The walk from Cemaes to Ogof Gynfor highlights national and internationally important geological sites. At Trwyn Y Parc there are a number of 'Miocene pipes' in the Gwna Limestone, from which some of them have yielded Miocene fossil spores. In addition there are Precambrian stromatolites preserved in the very pure limestones of Gadlys Quarry. On the beach of Porth Padrig Ordovician strata are exposed along with the White Lady - a small sea stack made of white quartzite. The Llanbadrig peninsular is the informal type locality for the Gwna melange, a spectacualr and chaotic assemble of clasts from very small to very large! The cliff section at Ogof Gynfor is an important site for demonstrating the unconformity between Gwna rocks and Arenig Ordovician sandstones.
Miocene Pipe in Gadlys Quarry, Trwyn y Parc, near Cemaes Bay
Cleaved Ordovicain slates in Porth Padrig (no graptolites found)
Gwna Melange on Llanbadrig peninsula (Hammer for scale)
Dolerite dyke (hammer for scale) cutting through the Gwna Limestone
Church of St. Patrick's graveyard with the Ordovican / Precambrian unconformity
in the distance at Ogof Gynfor
Site 3. Llanddwyn Island (Video Clip: Llanddwyn Island)
Llanddwyn Island is a narrow tidal isthmus projecting south-west from the Anglesey coastline. The contrast of rock types with their distinctive colours and textures produces one of the most dramatic geological assemblages in the British Isles.
Llanddwyn means The church of St. Dwynwen. She is the Welsh patron saint of lovers, making her the Welsh equivalent of St. Valentine. Her feast day, the 25th January, is often celebrated by the Welsh with cards and flowers, just as 14th February is for St. Valentine. The island boasts two lighthouses. The older lighthouse, Tŵr Mawr has returned to service following the decommissioning of Tŵr Bach in 1975. Tŵr Bach featured prominently in the Demi Moore film ‘Half Light’ released in 2006.
The island records an entire plate tectonic event, from the creation of the ocean floor as a mid-ocean ridge, seen here as pillow lavas, through its journey across the ocean basin where it picked up sediments, to its burial and metamorphism as plates collided and the sediment sank down into a deep ocean trench i.e., we are looking at slices of ocean floor in an accretionary prism associated with a subduction zone (Kawai et al., 2008).
Pillow lava outcrop in Newborough Forest
Basaltic pillow lavas on Newborough beach
Oceanic sedimentary rocks inc. red jasper cherts
The grey and red (jasper) are altered basaltic pillow lavas
which are capped by Gwna limestone above
Dramatic and colourful assortment of rocks belonging to the Gwna Melange
Chaotic and colourful assortment of clasts in the Gwna Melange
Site 4. Blueschist (Marquess of Anglesey's Column)
The 27 m tall column is composed of local fossiliferous limestone from Moelfre.
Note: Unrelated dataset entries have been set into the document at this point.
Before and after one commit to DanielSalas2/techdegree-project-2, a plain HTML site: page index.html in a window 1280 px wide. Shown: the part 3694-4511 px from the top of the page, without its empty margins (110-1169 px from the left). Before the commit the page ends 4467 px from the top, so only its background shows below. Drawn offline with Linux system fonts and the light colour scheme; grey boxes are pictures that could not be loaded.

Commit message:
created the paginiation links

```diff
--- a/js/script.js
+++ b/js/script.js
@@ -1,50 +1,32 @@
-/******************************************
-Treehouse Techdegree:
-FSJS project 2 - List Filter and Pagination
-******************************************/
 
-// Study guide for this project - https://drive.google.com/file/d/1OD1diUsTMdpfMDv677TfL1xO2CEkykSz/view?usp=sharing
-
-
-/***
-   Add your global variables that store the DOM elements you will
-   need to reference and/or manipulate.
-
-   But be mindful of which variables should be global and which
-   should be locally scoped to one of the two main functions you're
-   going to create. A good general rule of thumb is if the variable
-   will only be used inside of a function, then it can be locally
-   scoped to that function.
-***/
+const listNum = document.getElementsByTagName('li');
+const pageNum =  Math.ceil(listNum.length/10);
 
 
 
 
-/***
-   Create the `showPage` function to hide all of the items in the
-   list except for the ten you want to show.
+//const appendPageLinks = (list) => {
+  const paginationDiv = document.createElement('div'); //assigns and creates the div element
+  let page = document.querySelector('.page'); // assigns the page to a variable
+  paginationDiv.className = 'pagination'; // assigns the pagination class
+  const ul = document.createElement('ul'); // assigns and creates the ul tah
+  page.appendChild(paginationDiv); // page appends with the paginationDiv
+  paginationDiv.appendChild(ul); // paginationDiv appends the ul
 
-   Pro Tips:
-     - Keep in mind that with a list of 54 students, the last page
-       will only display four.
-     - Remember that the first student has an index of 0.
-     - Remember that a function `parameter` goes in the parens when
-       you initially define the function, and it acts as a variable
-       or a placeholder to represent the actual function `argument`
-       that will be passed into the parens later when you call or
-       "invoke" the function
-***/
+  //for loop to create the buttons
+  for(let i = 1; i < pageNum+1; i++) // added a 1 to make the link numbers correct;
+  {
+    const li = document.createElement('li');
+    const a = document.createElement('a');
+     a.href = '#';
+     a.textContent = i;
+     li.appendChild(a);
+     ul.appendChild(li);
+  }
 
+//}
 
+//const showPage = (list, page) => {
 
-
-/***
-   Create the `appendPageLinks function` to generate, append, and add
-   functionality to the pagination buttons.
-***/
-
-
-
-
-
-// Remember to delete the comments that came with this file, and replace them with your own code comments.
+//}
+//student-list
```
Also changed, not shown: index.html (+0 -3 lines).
It was built in 1816 in memory of Lord Paget, the Marquess of Anglesey of ‘Battle of Waterloo’ fame. From the top of the column there are good views of Plas Newydd, the stately home of the current Marquess of Anglesey and the Menai Strait. If you choose to climb the column there is a charge.
The blueschist exposed in the crags around the base of the column are Precambrian in age and as such are one of the oldest and quite probably the oldest assemblage of blueschists in the world. It is formed under high pressure and low temperature. Usually these rocks continue their journey down the subduction zone where their blueschist mineralogy is obliterated.
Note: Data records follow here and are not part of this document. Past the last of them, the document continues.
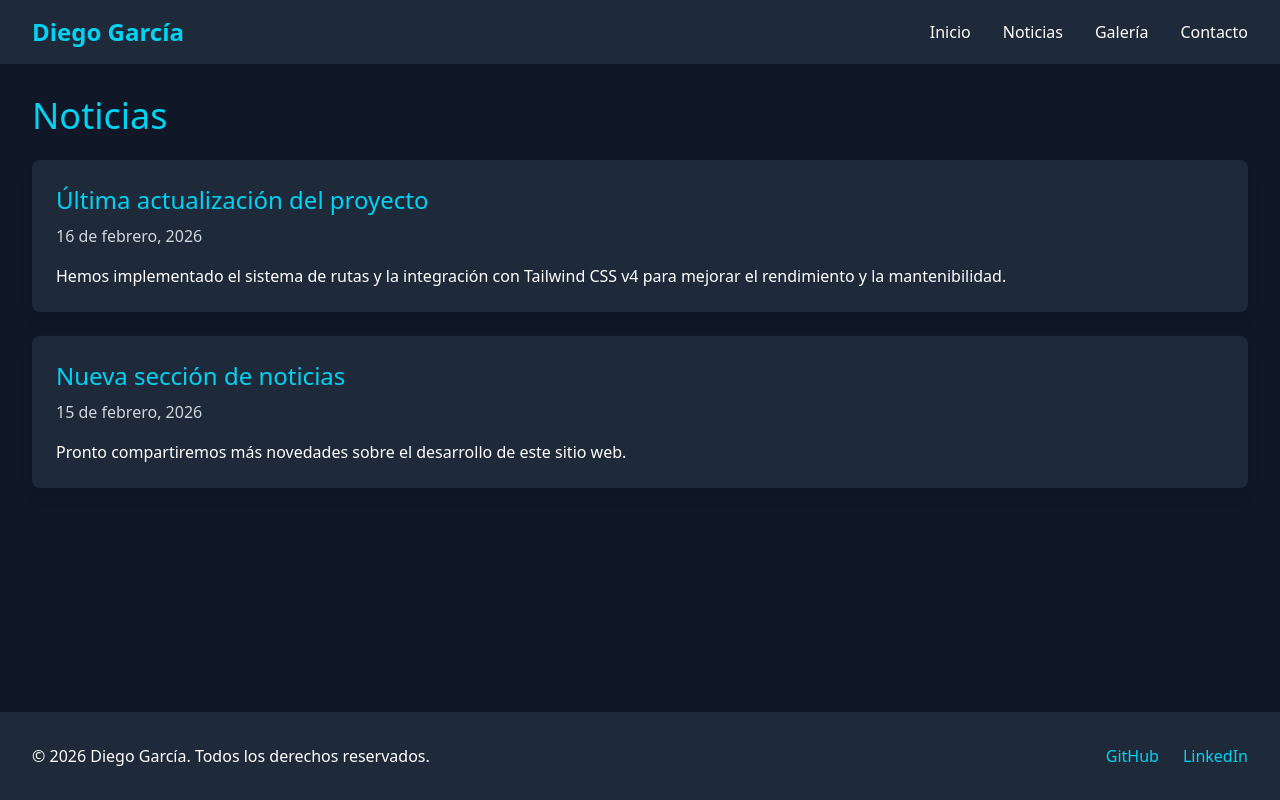
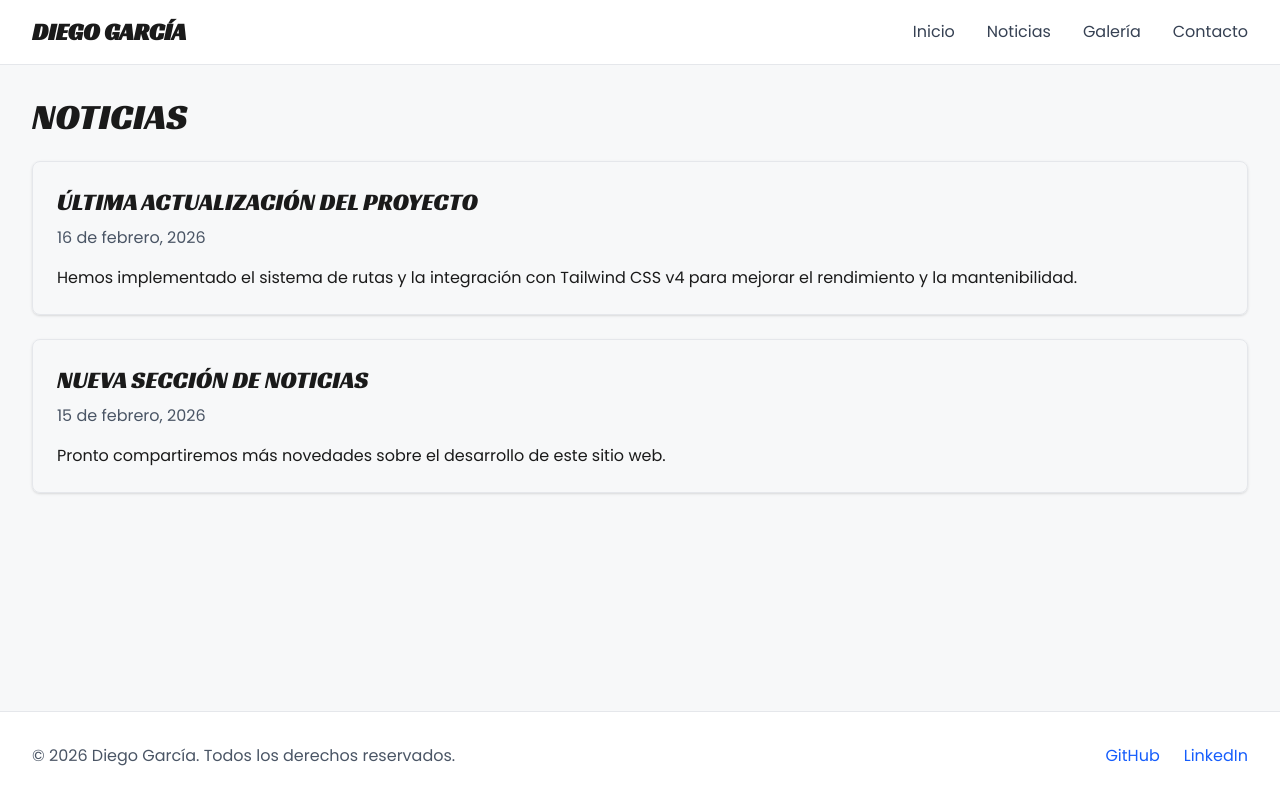
Before and after one commit to hugopiramide/diego-garcia-web, a React (Vite) app: page /noticias in a window 1280 px wide. Built offline with nearby package versions, Linux system fonts and the light colour scheme; no server answers; what @cloudinary/url-gen would draw is missing.

Commit message:
Add style guide to index.css & Delete tailwind anotation

```diff
--- a/index.html
+++ b/index.html
@@ -4,6 +4,9 @@
     <meta charset="UTF-8" />
     <link rel="icon" type="image/svg+xml" href="/vite.svg" />
     <meta name="viewport" content="width=device-width, initial-scale=1.0" />
+    <link rel="preconnect" href="https://fonts.googleapis.com">
+    <link rel="preconnect" href="https://fonts.gstatic.com" crossorigin>
+    <link href="https://fonts.googleapis.com/css2?family=Poppins:wght@300;400;500;600;700&family=Racing+Sans+One&display=swap" rel="stylesheet">
     <title>diego-garcia</title>
   </head>
   <body>
--- a/src/components/Footer.tsx
+++ b/src/components/Footer.tsx
@@ -1,18 +1,19 @@
 const Footer = () => {
     return (
-        <footer className="bg-gray-800 text-white py-8 mt-auto">
+        <footer className="bg-white border-t border-gray-200 py-8 mt-auto">
             <div className="max-w-7xl mx-auto px-8 flex justify-between items-center flex-wrap gap-4">
-                <p className="m-0">&copy; {new Date().getFullYear()} Diego García. Todos los derechos reservados.</p>
+                <p className="m-0 text-gray-600">&copy; {new Date().getFullYear()} Diego García. Todos los derechos reservados.</p>
                 <div className="flex gap-6">
-                    <a href="https://github.com" target="_blank" rel="noopener noreferrer" className="text-cyan-400 no-underline transition-opacity duration-300 hover:opacity-70">
+                    <a href="https://github.com" target="_blank" rel="noopener noreferrer" className="text-blue-600 no-underline transition-opacity duration-300 hover:opacity-70">
                         GitHub
                     </a>
-                    <a href="https://linkedin.com" target="_blank" rel="noopener noreferrer" className="text-cyan-400 no-underline transition-opacity duration-300 hover:opacity-70">
+                    <a href="https://linkedin.com" target="_blank" rel="noopener noreferrer" className="text-blue-600 no-underline transition-opacity duration-300 hover:opacity-70">
                         LinkedIn
                     </a>
                 </div>
             </div>
         </footer>
+
     );
 };
 
--- a/src/components/Header.tsx
+++ b/src/components/Header.tsx
@@ -2,30 +2,30 @@ import { Link } from 'react-router-dom';
 
 const Header = () => {
     return (
-        <header className="bg-gray-800 shadow-md">
+        <header className="bg-white border-b border-gray-200">
             <div className="max-w-7xl mx-auto px-8 py-4 flex justify-between items-center">
                 <div>
-                    <h1 className="text-cyan-400 text-2xl font-bold">Diego García</h1>
+                    <h1 className="text-2xl font-bold">Diego García</h1>
                 </div>
                 <nav>
                     <ul className="flex gap-8 list-none m-0 p-0">
                         <li>
-                            <Link to="/" className="text-white no-underline text-base transition-colors duration-300 hover:text-cyan-400">
+                            <Link to="/" className="text-gray-700 no-underline text-base transition-colors duration-300 hover:text-blue-600">
                                 Inicio
                             </Link>
                         </li>
                         <li>
-                            <Link to="/noticias" className="text-white no-underline text-base transition-colors duration-300 hover:text-cyan-400">
+                            <Link to="/noticias" className="text-gray-700 no-underline text-base transition-colors duration-300 hover:text-blue-600">
                                 Noticias
                             </Link>
                         </li>
                         <li>
-                            <Link to="/galeria" className="text-white no-underline text-base transition-colors duration-300 hover:text-cyan-400">
+                            <Link to="/galeria" className="text-gray-700 no-underline text-base transition-colors duration-300 hover:text-blue-600">
                                 Galería
                             </Link>
                         </li>
                         <li>
-                            <a href="#" className="text-white no-underline text-base transition-colors duration-300 hover:text-cyan-400">
+                            <a href="#" className="text-gray-700 no-underline text-base transition-colors duration-300 hover:text-blue-600">
                                 Contacto
                             </a>
                         </li>
@@ -33,6 +33,7 @@ const Header = () => {
                 </nav>
             </div>
         </header>
+
     );
 };
 
--- a/src/index.css
+++ b/src/index.css
@@ -1 +1,54 @@
 @import "tailwindcss";
+
+
+@theme {
+    --font-racing: "Racing Sans One", serif;
+    --font-poppins: "Poppins", sans-serif;
+}
+
+@layer base {
+    body {
+        background-color: #f7f8f9;
+        font-family: var(--font-poppins);
+        color: #1a1a1a;
+    }
+
+    h1,
+    h2,
+    h3 {
+        font-family: var(--font-racing);
+        text-transform: uppercase;
+    }
+
+    p,
+    small {
+        font-family: var(--font-poppins);
+    }
+
+    button {
+        background-color: #FE7021;
+        border-radius: 15px;
+        color: white;
+        padding: 0.5rem 1.5rem;
+        border: none;
+        cursor: pointer;
+        transition: background-color 0.3s linear;
+    }
+
+    button:hover {
+        background-color: #FFCB9D;
+    }
+
+    input {
+        border: 1px solid #FE7021;
+        background-color: #D7D9DA;
+        padding: 0.5rem;
+        border-radius: 4px;
+        color: black;
+    }
+
+    input::placeholder {
+        color: black;
+        opacity: 1;
+    }
+}
--- a/src/routes/Galeria.tsx
+++ b/src/routes/Galeria.tsx
@@ -11,30 +11,31 @@ const Galeria = () => {
     img.resize(fill().width(400).height(300));
 
     return (
-        <section className="p-8 flex-1 bg-gray-900 text-white">
+        <section className="p-8 flex-1">
             <div className="max-w-7xl mx-auto">
-                <h1 className="text-cyan-400 text-4xl mb-6">Galería</h1>
-                <p className="mb-8 text-gray-300">
+                <h1 className="text-4xl mb-6">Galería</h1>
+                <p className="mb-8 text-gray-600">
                     Explora nuestra colección de imágenes gestionadas con Cloudinary.
                 </p>
                 <div className="grid grid-cols-1 md:grid-cols-2 lg:grid-cols-3 gap-6">
-                    <div className="overflow-hidden rounded-lg shadow-lg border border-gray-700 hover:border-cyan-500 transition-colors">
+                    <div className="overflow-hidden rounded-lg shadow-sm border border-gray-200 hover:border-blue-500 transition-colors">
                         <AdvancedImage cldImg={img} className="w-full h-auto" />
                     </div>
 
-                    <figure className="bg-gray-800 aspect-video rounded-lg flex items-center justify-center border-2 border-dashed border-gray-700">
-                        <figcaption className="text-gray-500 italic">Imagen próximamente</figcaption>
+                    <figure className="bg-gray-100 aspect-video rounded-lg flex items-center justify-center border-2 border-dashed border-gray-300">
+                        <figcaption className="text-gray-400 italic">Imagen próximamente</figcaption>
                     </figure>
-                    <figure className="bg-gray-800 aspect-video rounded-lg flex items-center justify-center border-2 border-dashed border-gray-700">
-                        <figcaption className="text-gray-500 italic">Imagen próximamente</figcaption>
+                    <figure className="bg-gray-100 aspect-video rounded-lg flex items-center justify-center border-2 border-dashed border-gray-300">
+                        <figcaption className="text-gray-400 italic">Imagen próximamente</figcaption>
                     </figure>
-                    <figure className="bg-gray-800 aspect-video rounded-lg flex items-center justify-center border-2 border-dashed border-gray-700">
-                        <figcaption className="text-gray-500 italic">Imagen próximamente</figcaption>
+                    <figure className="bg-gray-100 aspect-video rounded-lg flex items-center justify-center border-2 border-dashed border-gray-300">
+                        <figcaption className="text-gray-400 italic">Imagen próximamente</figcaption>
                     </figure>
                 </div>
             </div>
         </section>
     );
+
 };
 
 export default Galeria;
--- a/src/routes/Home.tsx
+++ b/src/routes/Home.tsx
@@ -14,17 +14,18 @@ const Home = () => {
     // Luego implementa <AdvancedImage cldImg={img} /> para poner la imagen en el html
 
     return (
-        <section className="p-8 flex-1 bg-gray-900">
+        <section className="p-8 flex-1">
             <div className="max-w-7xl mx-auto">
-                <h1 className="text-cyan-400 text-4xl mb-4">Bienvenido a la página de Diego García</h1>
-                <p className="text-lg leading-relaxed mb-8 text-white">Esta es la página principal de nuestro proyecto.</p>
-                <article className="bg-gray-800 p-8 rounded-lg shadow-lg">
-                    <h2 className="text-cyan-400 text-2xl mb-4">Proyecto Vite + React + TypeScript</h2>
-                    <p className="text-white">Un moderno proyecto web construido con las últimas tecnologías.</p>
+                <h1 className="text-4xl mb-4">Bienvenido a la página de Diego García</h1>
+                <p className="text-lg leading-relaxed mb-8">Esta es la página principal de nuestro proyecto.</p>
+                <article className="p-8 rounded-lg shadow-sm border border-gray-200">
+                    <h2 className="text-2xl mb-4">Proyecto Vite + React + TypeScript</h2>
+                    <p>Un moderno proyecto web construido con las últimas tecnologías.</p>
                 </article>
             </div>
         </section>
     );
+
 };
 
 export default Home;
--- a/src/routes/Noticias.tsx
+++ b/src/routes/Noticias.tsx
@@ -1,23 +1,24 @@
 const Noticias = () => {
     return (
-        <section className="p-8 flex-1 bg-gray-900 text-white">
+        <section className="p-8 flex-1">
             <div className="max-w-7xl mx-auto">
-                <h1 className="text-cyan-400 text-4xl mb-6">Noticias</h1>
+                <h1 className="text-4xl mb-6">Noticias</h1>
                 <div className="grid gap-6">
-                    <article className="bg-gray-800 p-6 rounded-lg shadow-lg">
-                        <h2 className="text-cyan-400 text-2xl mb-2">Última actualización del proyecto</h2>
-                        <p className="text-gray-300 mb-4">16 de febrero, 2026</p>
+                    <article className="p-6 rounded-lg shadow-sm border border-gray-200">
+                        <h2 className="text-2xl mb-2">Última actualización del proyecto</h2>
+                        <p className="text-gray-600 mb-4">16 de febrero, 2026</p>
                         <p>Hemos implementado el sistema de rutas y la integración con Tailwind CSS v4 para mejorar el rendimiento y la mantenibilidad.</p>
                     </article>
-                    <article className="bg-gray-800 p-6 rounded-lg shadow-lg">
-                        <h2 className="text-cyan-400 text-2xl mb-2">Nueva sección de noticias</h2>
-                        <p className="text-gray-300 mb-4">15 de febrero, 2026</p>
+                    <article className="p-6 rounded-lg shadow-sm border border-gray-200">
+                        <h2 className="text-2xl mb-2">Nueva sección de noticias</h2>
+                        <p className="text-gray-600 mb-4">15 de febrero, 2026</p>
                         <p>Pronto compartiremos más novedades sobre el desarrollo de este sitio web.</p>
                     </article>
                 </div>
             </div>
         </section>
     );
+
 };
 
 export default Noticias;
```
Blueschist outcrop below the Marquess of Anglesey's Column
Colourful assortment of pebbles on Porth Padrig beach, near Cemaes Bay
CPGS members on Saturday, 11 June 2011 en-route
from Cemaes Bay to Trwyn y Parc